Although you may prefer one to the other, you must admit they are pretty similar players. Yet Polanco got 3 yr./$18 Million deal (plus an option) this past offseason and has made upwards of $50 Million for his career, while Hudson has had to settle for consecutive one-year deals of $5 Million or less and has earned just about $20 Million for his career. Setting aside whatever explanations and preferences you might have, ask yourself simply, is Placido Polanco more than twice as good as Orlando Hudson?
Let's also look past this years crop of unemployed black thirty- and forty-somethings. This is not the first set of former All-Stars who have been unceremoniously and unwillingly ushered into retirement. The list also includes, in just the two previous offseasons, Barry Bonds, Tony Clark, Royce Clayton, Ray Durham, Cliff Floyd, Tom Gordon, Kenny Lofton, Dave Roberts, Reggie Sanders, Shannon Stewart, Frank Thomas, Rondell White, and Preston Wilson. I'm certainly not claiming that all of these players are/were still good enough to contribute, but that's a lot of players with a lot of history being told to hang up their spikes before they're ready. Many of them - Bonds, Durham, Lofton, Sanders, etc. - were coming off season in which they had proven they could still be quite productive.

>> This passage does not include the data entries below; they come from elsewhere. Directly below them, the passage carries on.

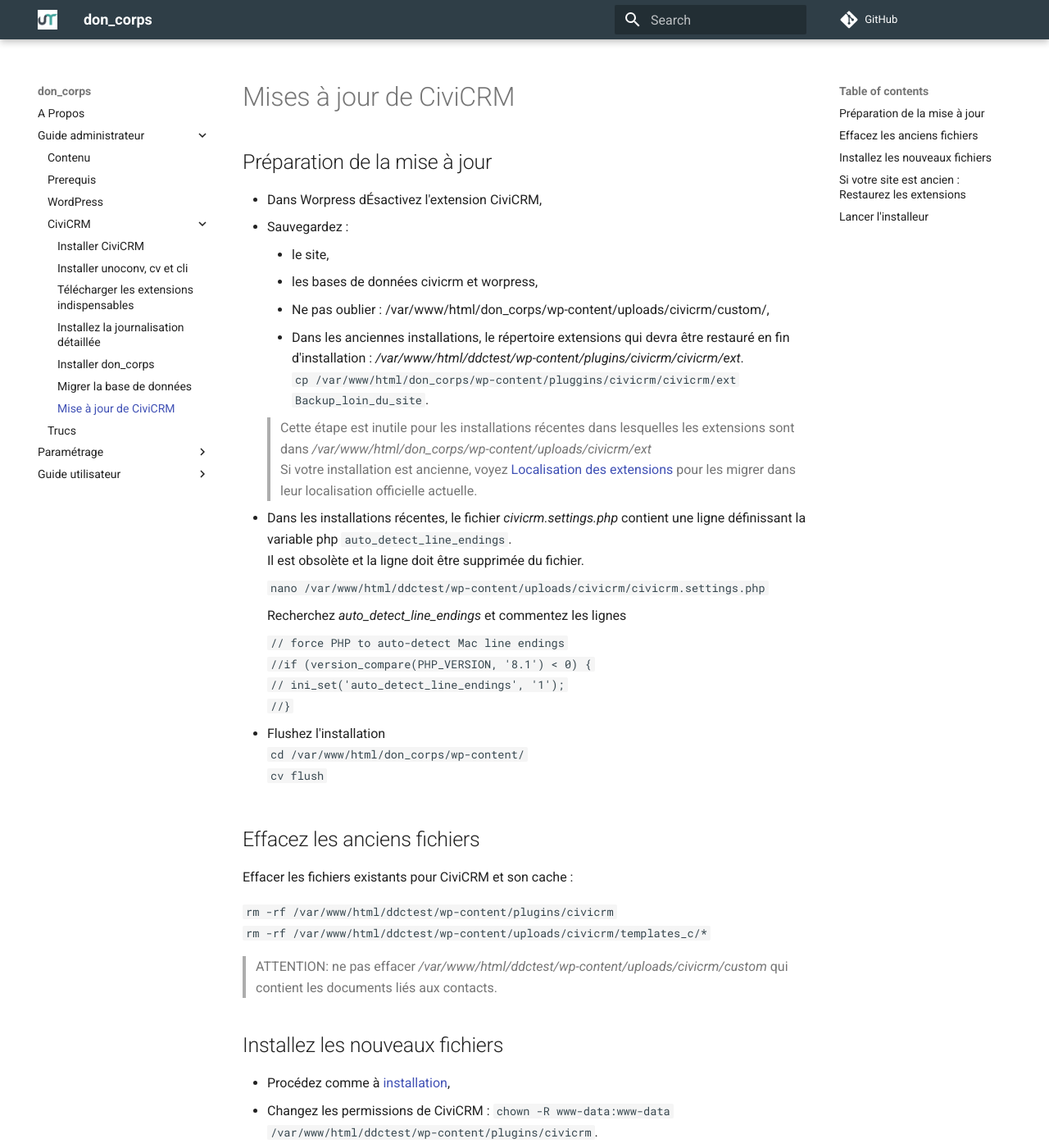
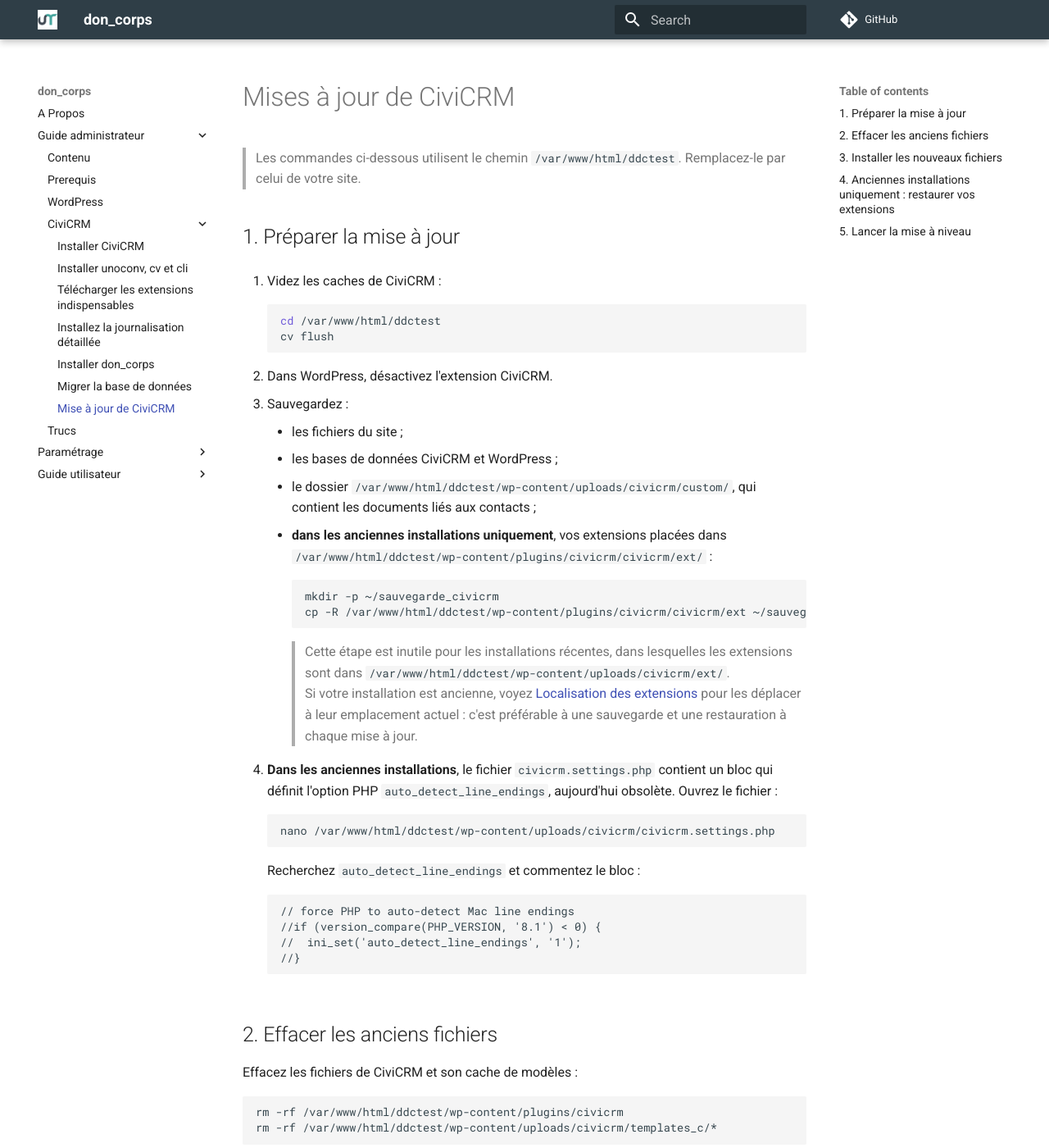
Before and after one commit to destrieux/ddc-doc, an MkDocs documentation site: the page built from docs/GuideAdmin/civicrm/majcivi.md, in a window 1280 px wide and 1400 px high. Shown: the whole window at 82% size. Built offline with MkDocs 1.6.1 and Material for MkDocs 9.7.7, drawn with Linux system fonts in a browser that asks for light colours; comment, search, counter and statistics services are not loaded; some of the changed text lies outside the part shown.

````diff
--- a/docs/GuideAdmin/civicrm/majcivi.md
+++ b/docs/GuideAdmin/civicrm/majcivi.md
@@ -1,52 +1,89 @@
 # Mises à jour de CiviCRM
-## Préparation de la mise à jour
-* Dans Worpress dÉsactivez l'extension CiviCRM,
-* Sauvegardez :
 
-    * le site,
-    * les bases de données civicrm et worpress,
-    * Ne pas oublier : /var/www/html/don_corps/wp-content/uploads/civicrm/custom/,
-    * Dans les anciennes installations, le répertoire extensions qui devra être restauré en fin d'installation : */var/www/html/ddctest/wp-content/plugins/civicrm/civicrm/ext*.<br>
-    ```cp /var/www/html/don_corps/wp-content/pluggins/civicrm/civicrm/ext Backup_loin_du_site```.
+> Les commandes ci-dessous utilisent le chemin `/var/www/html/ddctest`. Remplacez-le par celui de votre site.
 
-    >Cette étape est inutile pour les installations récentes dans lesquelles les extensions sont dans */var/www/html/don_corps/wp-content/uploads/civicrm/ext* <br>
-    Si votre installation est ancienne, voyez [Localisation des extensions](../../GuideAdmin/civicrm/extensions.md#localisation-des-extensions) pour les migrer dans leur localisation officielle actuelle. <br>
+## 1. Préparer la mise à jour
 
-* Dans les installations récentes, le fichier *civicrm.settings.php* contient une ligne définissant la variable php `auto_detect_line_endings`. <br>
-Il est obsolète et la ligne doit être supprimée du fichier.
+1. Videz les caches de CiviCRM :
+    ```bash
+    cd /var/www/html/ddctest
+    cv flush
+    ```
 
-    ```nano /var/www/html/ddctest/wp-content/uploads/civicrm/civicrm.settings.php``` <br>
+2. Dans WordPress, désactivez l'extension CiviCRM.
 
-    Recherchez *auto_detect_line_endings* et commentez les lignes
+3. Sauvegardez :
 
-    ```// force PHP to auto-detect Mac line endings``` <br>
-    ```//if (version_compare(PHP_VERSION, '8.1') < 0) {``` <br>
-    ```// ini_set('auto_detect_line_endings', '1');``` <br>
-    ```//}``` <br>
+    * les fichiers du site ;
+    * les bases de données CiviCRM et WordPress ;
+    * le dossier `/var/www/html/ddctest/wp-content/uploads/civicrm/custom/`, qui contient les documents liés aux contacts ;
+    * **dans les anciennes installations uniquement**, vos extensions placées dans `/var/www/html/ddctest/wp-content/plugins/civicrm/civicrm/ext/` :
+        ```bash
+        mkdir -p ~/sauvegarde_civicrm
+        cp -R /var/www/html/ddctest/wp-content/plugins/civicrm/civicrm/ext ~/sauvegarde_civicrm/
+        ```
 
-* Flushez l'installation <br>
-```cd /var/www/html/don_corps/wp-content/``` <br>
-```cv flush```
+        > Cette étape est inutile pour les installations récentes, dans lesquelles les extensions sont dans `/var/www/html/ddctest/wp-content/uploads/civicrm/ext/`. <br>
+        > Si votre installation est ancienne, voyez [Localisation des extensions](../../GuideAdmin/civicrm/extensions.md#localisation-des-extensions) pour les déplacer à leur emplacement actuel : c'est préférable à une sauvegarde et une restauration à chaque mise à jour.
 
-## Effacez les anciens fichiers
-Effacer les fichiers existants pour CiviCRM et son cache :
+4. **Dans les anciennes installations**, le fichier `civicrm.settings.php` contient un bloc qui définit l'option PHP `auto_detect_line_endings`, aujourd'hui obsolète. Ouvrez le fichier :
+    ```bash
+    nano /var/www/html/ddctest/wp-content/uploads/civicrm/civicrm.settings.php
+    ```
+    Recherchez `auto_detect_line_endings` et commentez le bloc :
+    ```php
+    // force PHP to auto-detect Mac line endings
+    //if (version_compare(PHP_VERSION, '8.1') < 0) {
+    //  ini_set('auto_detect_line_endings', '1');
+    //}
+    ```
 
-```rm -rf /var/www/html/ddctest/wp-content/plugins/civicrm``` <br>
-```rm -rf /var/www/html/ddctest/wp-content/uploads/civicrm/templates_c/*``` <br>
+## 2. Effacer les anciens fichiers
 
-> ATTENTION: ne pas effacer */var/www/html/ddctest/wp-content/uploads/civicrm/custom* qui contient les documents liés aux contacts.
+Effacez les fichiers de CiviCRM et son cache de modèles :
 
-## Installez les nouveaux fichiers
-* Procédez comme à [installation](installcivi.md),
-* Changez les permissions de CiviCRM :
-```chown -R www-data:www-data /var/www/html/ddctest/wp-content/plugins/civicrm```.
+```bash
+rm -rf /var/www/html/ddctest/wp-content/plugins/civicrm
+rm -rf /var/www/html/ddctest/wp-content/uploads/civicrm/templates_c/*
+```
 
-## Si votre site est ancien : Restaurez les extensions
-```cp Backup_loin_du_site /var/www/html/ddctest/wp-content/plugins/civicrm/civicrm/ext/```
+> **Attention** : n'effacez pas `/var/www/html/ddctest/wp-content/uploads/civicrm/custom/`, qui contient les documents liés aux contacts, ni `/var/www/html/ddctest/wp-content/uploads/civicrm/ext/`, qui contient vos extensions.
 
-## Lancer l'installeur
-* Dans Wordpress, activez l'extension CiviCRM,
-* Allez sur : <br>[http://example.org/wp-admin/admin.php?page=CiviCRM&q=civicrm/upgrade&reset=1](http://example.org/wp-admin/admin.php?page=CiviCRM&q=civicrm/upgrade&reset=1),
-* Acceptez la mise à niveau de votre base de donnéeS ; les nouveaux fichiers sont installés et la base upgradée.
-* Rechargez la page d'accueil de CiviCRM,
-* Si la mise à jour ne se lance pas, dans le bandeau de gauche de Wordpress, sous CiviCRM : **Settings > Upgrade CiviCRM**.
+## 3. Installer les nouveaux fichiers
+
+1. Procédez comme pour l'[installation](installcivi.md).
+2. Rétablissez les droits sur les fichiers de CiviCRM :
+    ```bash
+    chown -R www-data:www-data /var/www/html/ddctest/wp-content/plugins/civicrm
+    ```
+
+## 4. Anciennes installations uniquement : restaurer vos extensions
+
+Ne restaurez **que les extensions que vous avez ajoutées**, une par une. Le dossier `ext` fourni avec CiviCRM contient aussi les extensions du cœur, dans leur nouvelle version : il ne faut pas les remplacer par les anciennes.
+
+```bash
+cp -R ~/sauvegarde_civicrm/ext/don_corps /var/www/html/ddctest/wp-content/plugins/civicrm/civicrm/ext/
+cp -R ~/sauvegarde_civicrm/ext/org.civicoop.civirules /var/www/html/ddctest/wp-content/plugins/civicrm/civicrm/ext/
+# … une ligne par extension ajoutée
+```
+
+## 5. Lancer la mise à niveau
+
+1. Dans WordPress, activez l'extension CiviCRM.
+2. Lancez la mise à niveau de la base de données en ligne de commande :
+    ```bash
+    cd /var/www/html/ddctest
+    cv upgrade:db
+    cv flush
+    ```
+
+    > Il est aussi possible de la lancer depuis le navigateur, à l'adresse `https://example.org/wp-admin/admin.php?page=CiviCRM&q=civicrm/upgrade&reset=1`, ou dans WordPress par **CiviCRM > Settings > Upgrade CiviCRM**. <br>
+    > Mais avec une base volumineuse, cette étape peut dépasser le délai d'exécution de PHP (30 s par défaut) et s'interrompre. La ligne de commande n'a pas cette limite.
+
+3. Vérifiez que la base est à jour et que les extensions sont bien installées :
+    ```bash
+    cv ext:list -L
+    ```
+    Aucune extension ne doit apparaître en `installed-missing`. Si CiviCRM signale des mises à niveau d'extensions en attente, relancez `cv upgrade:db`.
+
+4. Rechargez la page d'accueil de CiviCRM.
````
Also changed, not shown: docs/GuideAdmin/civicrm/doncorps.md (+35 -11 lines).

Hopefully, you can begin to see what Orlando might understandably construe as a pattern. I am certainly not ready to accuse MLB of "collusion" in the case of Jermaine Dye or Gary Sheffield, nor do I think that is what O-Dog is suggesting. However, the kneejerk urge to discredit his statements and the lack of imagination regarding how he and Hunter arrived at their conclusions reveals a racial taboo still ingrained deep within the sport. Our national past-time has since Jackie Robinson (and even before, to be honest) provided an insightful synecdoche into the most tortured and the most definitive aspect of our nation: or racial heteronomy. Their has been a growing inclination since the election of our first black president to believe we are entering a so-called "post-racial" America. All O-Dog is requesting is that you look closer.